TASK INSTRUCTIONS = Find the lines below that include the word "overview" and state how many there are, adding nothing.

MATERIAL TO PROCESS =
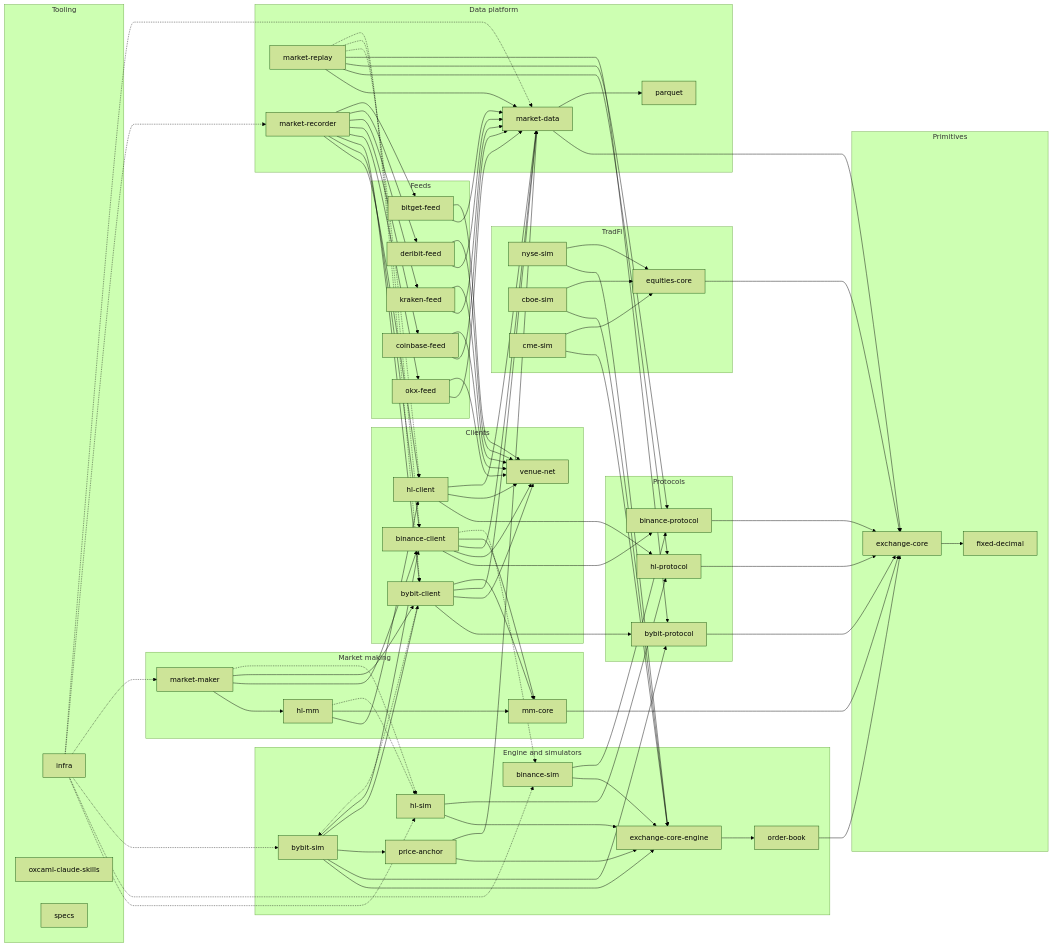
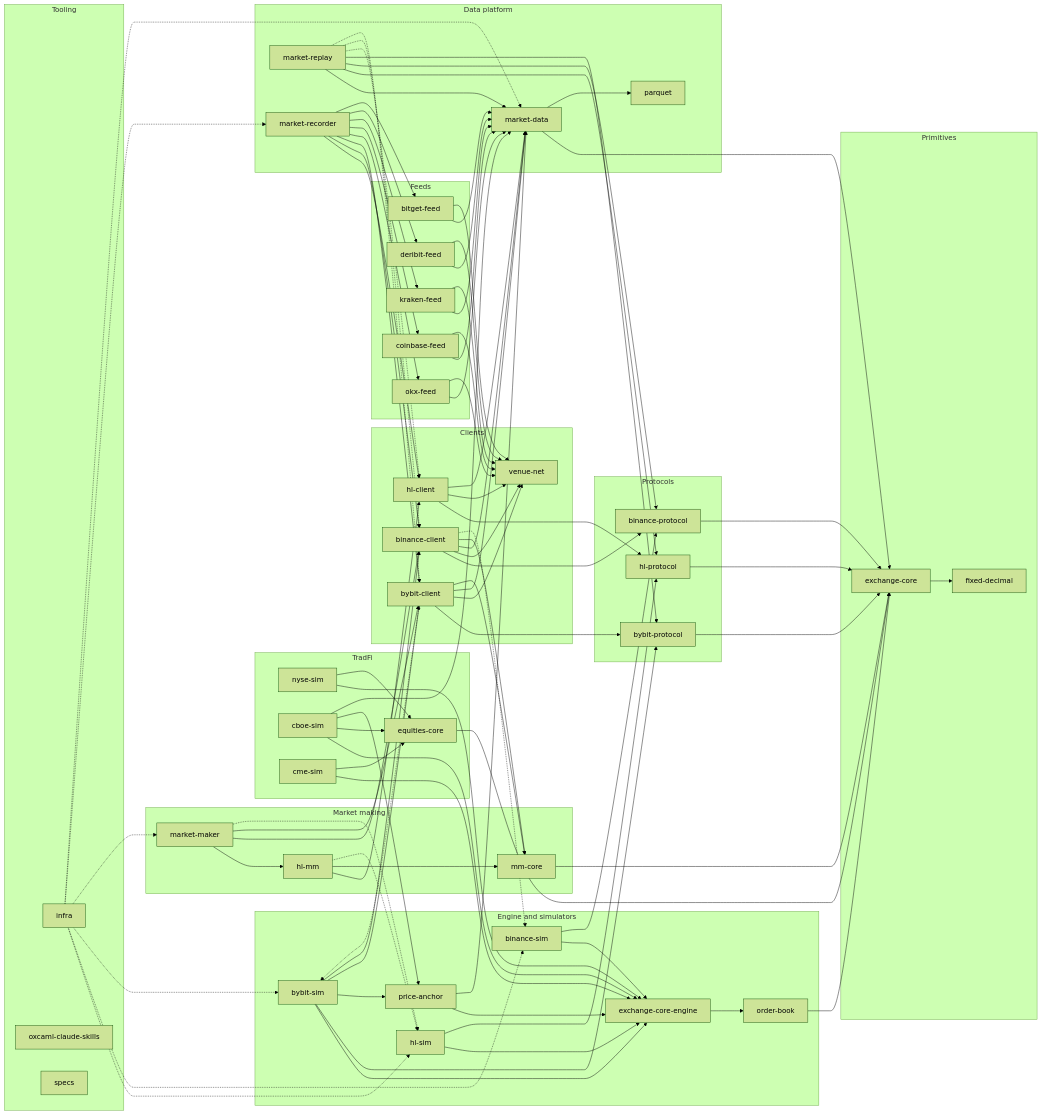
One commit to winterchill-trading/specs changed the first of 2 diagrams in overview.md. Above: the diagram before and after it, drawn with Mermaid (forest theme). The commit also changed 3 other files, not shown here.

Commit message:
docs: cboe-sim price anchor flags, LULD reference and status

```diff
--- a/overview.md
+++ b/overview.md
@@ -148,6 +148,8 @@
   nyse_sim --> equities_core
   cboe_sim --> engine_pkg
   cboe_sim --> equities_core
+  cboe_sim --> price_anchor
+  cboe_sim --> market_data
   cme_sim --> engine_pkg
   cme_sim --> equities_core
   okx_feed --> market_data
```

OUTPUT = 3